BEGIN

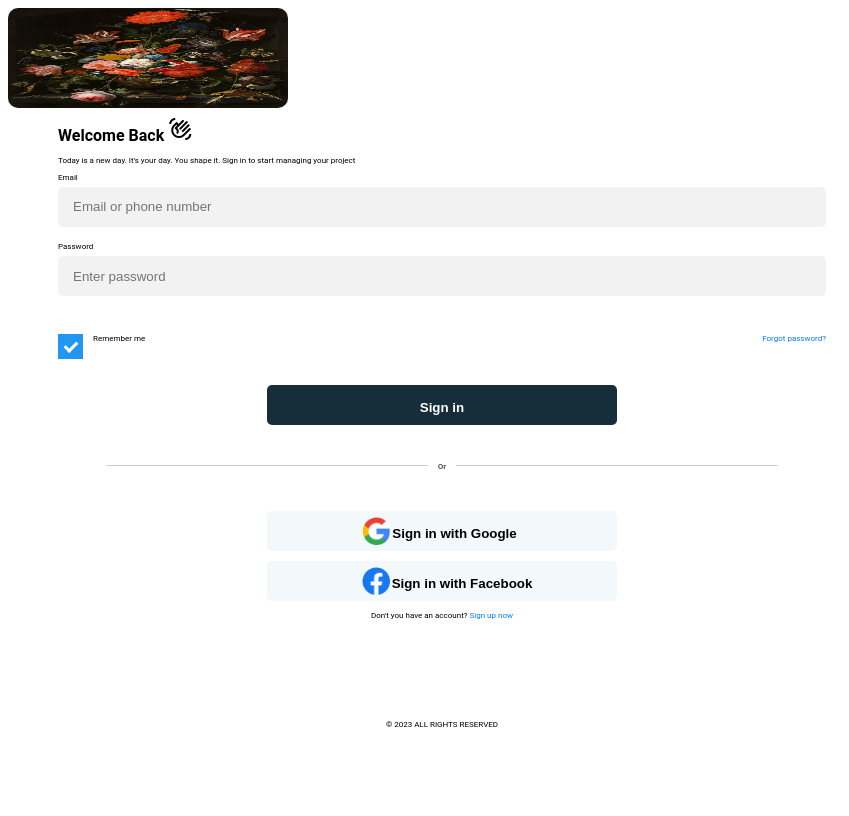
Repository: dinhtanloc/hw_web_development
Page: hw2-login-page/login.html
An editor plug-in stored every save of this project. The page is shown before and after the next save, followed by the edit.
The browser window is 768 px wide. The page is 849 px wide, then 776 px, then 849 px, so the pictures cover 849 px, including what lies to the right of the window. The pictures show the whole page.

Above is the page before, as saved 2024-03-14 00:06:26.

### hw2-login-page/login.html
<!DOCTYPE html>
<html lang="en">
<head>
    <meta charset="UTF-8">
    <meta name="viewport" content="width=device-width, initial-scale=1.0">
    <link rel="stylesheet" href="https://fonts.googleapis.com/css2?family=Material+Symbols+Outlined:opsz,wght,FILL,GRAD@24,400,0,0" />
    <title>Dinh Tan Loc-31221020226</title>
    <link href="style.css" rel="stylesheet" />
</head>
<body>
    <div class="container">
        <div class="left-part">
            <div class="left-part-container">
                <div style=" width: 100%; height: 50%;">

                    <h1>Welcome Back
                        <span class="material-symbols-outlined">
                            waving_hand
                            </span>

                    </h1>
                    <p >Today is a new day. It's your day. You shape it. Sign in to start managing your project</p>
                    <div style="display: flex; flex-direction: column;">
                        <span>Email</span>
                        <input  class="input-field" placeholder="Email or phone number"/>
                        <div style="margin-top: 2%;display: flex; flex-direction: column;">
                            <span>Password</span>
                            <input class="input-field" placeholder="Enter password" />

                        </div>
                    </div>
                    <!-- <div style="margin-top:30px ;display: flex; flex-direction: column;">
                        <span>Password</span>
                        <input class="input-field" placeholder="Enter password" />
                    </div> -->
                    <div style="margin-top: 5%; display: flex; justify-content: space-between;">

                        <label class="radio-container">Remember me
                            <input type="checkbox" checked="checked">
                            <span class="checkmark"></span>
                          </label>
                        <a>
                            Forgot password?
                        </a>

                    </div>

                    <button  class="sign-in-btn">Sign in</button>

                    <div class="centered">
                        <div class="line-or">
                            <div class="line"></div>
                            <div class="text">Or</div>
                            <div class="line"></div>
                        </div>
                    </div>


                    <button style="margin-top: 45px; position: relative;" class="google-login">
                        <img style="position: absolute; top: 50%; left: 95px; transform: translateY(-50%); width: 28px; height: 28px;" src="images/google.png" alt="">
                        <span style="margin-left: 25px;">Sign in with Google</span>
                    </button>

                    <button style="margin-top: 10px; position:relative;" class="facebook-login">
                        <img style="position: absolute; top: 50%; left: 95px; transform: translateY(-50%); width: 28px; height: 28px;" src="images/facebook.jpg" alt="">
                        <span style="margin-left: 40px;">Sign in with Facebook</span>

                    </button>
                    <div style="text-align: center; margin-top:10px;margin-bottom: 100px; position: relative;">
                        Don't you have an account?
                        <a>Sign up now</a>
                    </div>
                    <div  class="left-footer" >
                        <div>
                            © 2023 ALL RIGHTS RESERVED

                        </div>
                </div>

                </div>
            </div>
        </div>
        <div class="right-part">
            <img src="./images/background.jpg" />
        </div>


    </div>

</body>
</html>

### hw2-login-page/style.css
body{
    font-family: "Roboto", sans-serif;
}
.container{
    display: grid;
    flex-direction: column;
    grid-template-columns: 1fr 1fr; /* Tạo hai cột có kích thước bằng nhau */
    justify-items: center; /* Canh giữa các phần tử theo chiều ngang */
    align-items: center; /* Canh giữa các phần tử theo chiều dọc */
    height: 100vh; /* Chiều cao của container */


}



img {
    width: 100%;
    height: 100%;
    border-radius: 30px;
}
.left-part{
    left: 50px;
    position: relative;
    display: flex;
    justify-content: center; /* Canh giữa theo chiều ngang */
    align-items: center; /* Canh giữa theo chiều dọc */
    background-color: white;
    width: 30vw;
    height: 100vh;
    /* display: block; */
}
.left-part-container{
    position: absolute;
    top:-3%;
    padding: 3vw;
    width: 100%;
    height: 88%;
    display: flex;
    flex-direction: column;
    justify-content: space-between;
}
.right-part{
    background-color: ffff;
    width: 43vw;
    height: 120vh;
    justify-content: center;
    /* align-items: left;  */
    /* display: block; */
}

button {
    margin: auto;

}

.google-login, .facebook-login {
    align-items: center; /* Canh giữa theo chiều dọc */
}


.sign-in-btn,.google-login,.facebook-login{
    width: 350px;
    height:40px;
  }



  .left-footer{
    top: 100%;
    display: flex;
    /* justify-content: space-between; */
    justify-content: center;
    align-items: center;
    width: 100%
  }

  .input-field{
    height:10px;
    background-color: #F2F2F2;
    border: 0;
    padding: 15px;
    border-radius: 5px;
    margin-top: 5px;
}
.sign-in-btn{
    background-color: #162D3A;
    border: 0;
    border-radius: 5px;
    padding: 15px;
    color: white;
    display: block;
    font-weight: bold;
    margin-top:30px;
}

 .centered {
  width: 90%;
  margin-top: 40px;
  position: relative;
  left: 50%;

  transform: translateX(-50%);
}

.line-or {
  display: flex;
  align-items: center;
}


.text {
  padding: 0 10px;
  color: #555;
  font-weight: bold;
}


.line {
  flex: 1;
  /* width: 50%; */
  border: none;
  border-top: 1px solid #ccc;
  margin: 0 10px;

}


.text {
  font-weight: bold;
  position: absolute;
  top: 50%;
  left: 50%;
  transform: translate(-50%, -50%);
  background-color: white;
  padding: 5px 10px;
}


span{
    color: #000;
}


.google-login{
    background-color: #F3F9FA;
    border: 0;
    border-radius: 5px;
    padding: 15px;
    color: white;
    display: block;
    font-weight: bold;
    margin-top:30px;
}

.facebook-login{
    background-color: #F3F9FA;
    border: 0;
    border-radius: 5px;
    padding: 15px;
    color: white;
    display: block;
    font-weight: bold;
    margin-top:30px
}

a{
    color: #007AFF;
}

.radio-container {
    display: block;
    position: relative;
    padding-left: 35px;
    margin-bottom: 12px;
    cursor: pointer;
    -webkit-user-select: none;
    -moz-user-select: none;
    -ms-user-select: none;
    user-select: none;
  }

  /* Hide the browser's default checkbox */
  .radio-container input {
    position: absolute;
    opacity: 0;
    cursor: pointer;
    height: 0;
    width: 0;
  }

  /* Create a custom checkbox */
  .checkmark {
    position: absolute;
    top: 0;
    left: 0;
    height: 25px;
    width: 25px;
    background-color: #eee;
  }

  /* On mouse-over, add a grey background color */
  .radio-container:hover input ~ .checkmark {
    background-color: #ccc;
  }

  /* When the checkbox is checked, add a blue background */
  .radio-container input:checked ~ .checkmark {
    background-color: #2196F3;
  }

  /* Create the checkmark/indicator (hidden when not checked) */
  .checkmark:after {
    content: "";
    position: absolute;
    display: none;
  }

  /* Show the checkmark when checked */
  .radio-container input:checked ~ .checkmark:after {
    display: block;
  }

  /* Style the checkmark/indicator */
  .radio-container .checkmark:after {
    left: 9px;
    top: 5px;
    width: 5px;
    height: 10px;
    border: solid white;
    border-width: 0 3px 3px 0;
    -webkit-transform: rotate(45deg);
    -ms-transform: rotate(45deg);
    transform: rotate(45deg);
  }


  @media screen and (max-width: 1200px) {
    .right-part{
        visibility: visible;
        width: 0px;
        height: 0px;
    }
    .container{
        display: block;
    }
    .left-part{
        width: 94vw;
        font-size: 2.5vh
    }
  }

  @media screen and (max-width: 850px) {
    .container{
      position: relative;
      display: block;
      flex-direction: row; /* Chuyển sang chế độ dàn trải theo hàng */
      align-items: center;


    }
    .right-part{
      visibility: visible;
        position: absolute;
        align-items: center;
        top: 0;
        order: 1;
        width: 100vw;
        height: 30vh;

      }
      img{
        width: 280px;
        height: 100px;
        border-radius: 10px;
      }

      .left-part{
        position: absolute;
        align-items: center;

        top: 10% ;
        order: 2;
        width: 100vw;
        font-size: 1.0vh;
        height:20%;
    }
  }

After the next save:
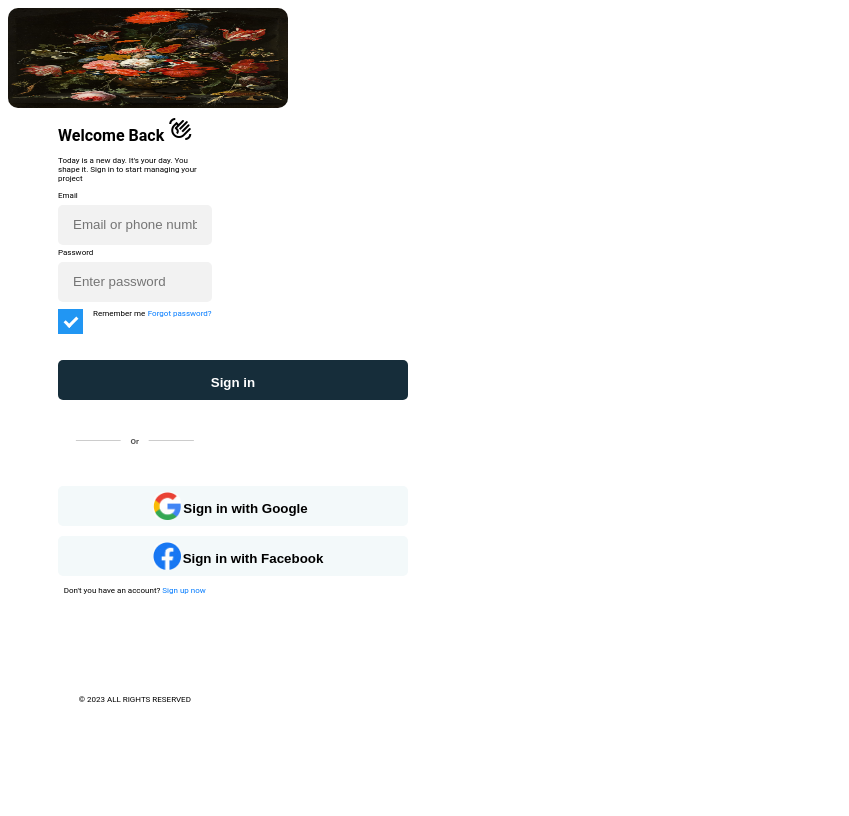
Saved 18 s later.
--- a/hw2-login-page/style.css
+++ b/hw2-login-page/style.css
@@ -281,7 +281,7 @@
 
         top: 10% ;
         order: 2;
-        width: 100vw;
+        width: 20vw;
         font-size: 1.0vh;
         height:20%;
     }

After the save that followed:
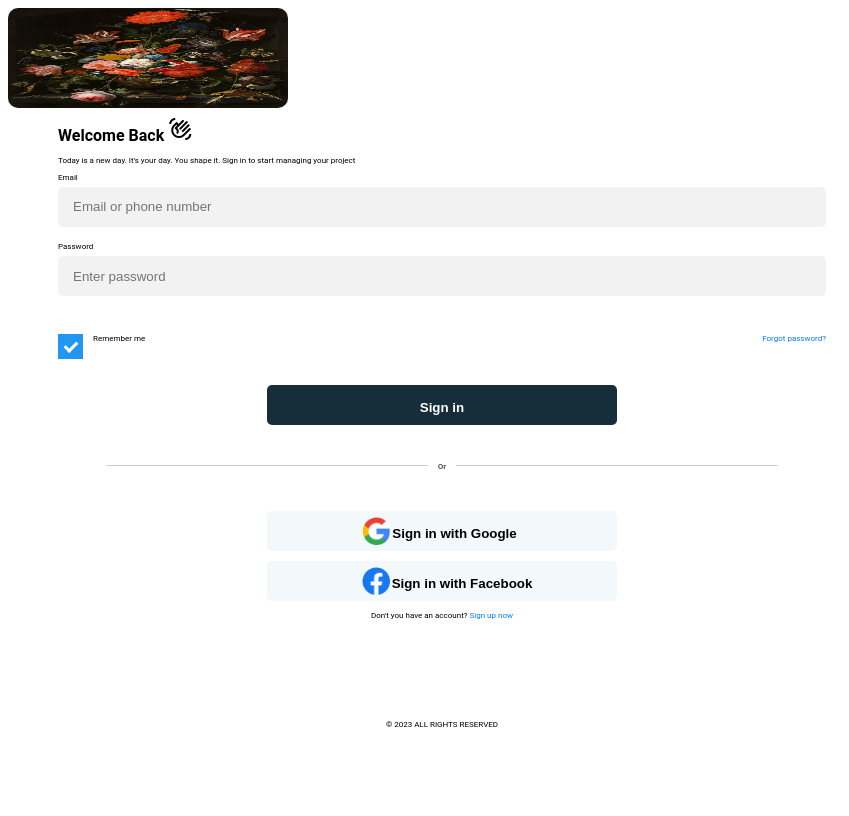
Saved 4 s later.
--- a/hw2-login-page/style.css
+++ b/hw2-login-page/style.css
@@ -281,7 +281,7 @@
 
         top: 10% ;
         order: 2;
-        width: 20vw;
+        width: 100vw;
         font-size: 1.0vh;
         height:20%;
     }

END
BEGIN

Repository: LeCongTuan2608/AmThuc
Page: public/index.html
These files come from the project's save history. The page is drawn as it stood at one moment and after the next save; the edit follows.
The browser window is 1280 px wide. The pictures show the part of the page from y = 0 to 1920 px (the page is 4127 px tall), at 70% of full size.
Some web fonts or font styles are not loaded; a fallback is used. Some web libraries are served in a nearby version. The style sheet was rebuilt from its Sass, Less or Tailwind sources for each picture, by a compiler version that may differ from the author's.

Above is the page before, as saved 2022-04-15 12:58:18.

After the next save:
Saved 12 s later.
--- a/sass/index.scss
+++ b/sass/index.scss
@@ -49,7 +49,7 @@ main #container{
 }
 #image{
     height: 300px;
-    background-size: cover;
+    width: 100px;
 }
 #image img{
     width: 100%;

END
BEGIN

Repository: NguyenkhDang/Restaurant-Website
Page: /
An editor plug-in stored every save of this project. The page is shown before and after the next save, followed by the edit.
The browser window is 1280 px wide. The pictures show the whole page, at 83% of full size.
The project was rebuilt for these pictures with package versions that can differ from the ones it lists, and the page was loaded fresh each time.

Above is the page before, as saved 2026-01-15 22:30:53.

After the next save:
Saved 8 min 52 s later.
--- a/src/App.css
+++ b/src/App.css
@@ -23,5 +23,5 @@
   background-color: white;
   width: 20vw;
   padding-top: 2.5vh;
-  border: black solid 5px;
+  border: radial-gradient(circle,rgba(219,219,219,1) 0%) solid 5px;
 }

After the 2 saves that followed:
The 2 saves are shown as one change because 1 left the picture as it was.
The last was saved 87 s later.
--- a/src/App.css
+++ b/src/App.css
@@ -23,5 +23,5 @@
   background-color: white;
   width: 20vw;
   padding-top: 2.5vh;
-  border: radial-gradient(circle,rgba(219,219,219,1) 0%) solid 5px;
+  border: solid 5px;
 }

END

What is needed
Print, from the entries above, the line with "Repository: dinhtanloc/hw_web_development", the line with "5%; display: flex;" and all lines between them, exactly and with nothing else.

Output
Repository: dinhtanloc/hw_web_development
Page: hw2-login-page/login.html
An editor plug-in stored every save of this project. The page is shown before and after the next save, followed by the edit.
The browser window is 768 px wide. The page is 849 px wide, then 776 px, then 849 px, so the pictures cover 849 px, including what lies to the right of the window. The pictures show the whole page.

Above is the page before, as saved 2024-03-14 00:06:26.

### hw2-login-page/login.html
<!DOCTYPE html>
<html lang="en">
<head>
    <meta charset="UTF-8">
    <meta name="viewport" content="width=device-width, initial-scale=1.0">
    <link rel="stylesheet" href="https://fonts.googleapis.com/css2?family=Material+Symbols+Outlined:opsz,wght,FILL,GRAD@24,400,0,0" />
    <title>Dinh Tan Loc-31221020226</title>
    <link href="style.css" rel="stylesheet" />
</head>
<body>
    <div class="container">
        <div class="left-part">
            <div class="left-part-container">
                <div style=" width: 100%; height: 50%;">

                    <h1>Welcome Back
                        <span class="material-symbols-outlined">
                            waving_hand
                            </span>

                    </h1>
                    <p >Today is a new day. It's your day. You shape it. Sign in to start managing your project</p>
                    <div style="display: flex; flex-direction: column;">
                        <span>Email</span>
                        <input  class="input-field" placeholder="Email or phone number"/>
                        <div style="margin-top: 2%;display: flex; flex-direction: column;">
                            <span>Password</span>
                            <input class="input-field" placeholder="Enter password" />

                        </div>
                    </div>
                    <!-- <div style="margin-top:30px ;display: flex; flex-direction: column;">
                        <span>Password</span>
                        <input class="input-field" placeholder="Enter password" />
                    </div> -->
                    <div style="margin-top: 5%; display: flex; justify-content: space-between;">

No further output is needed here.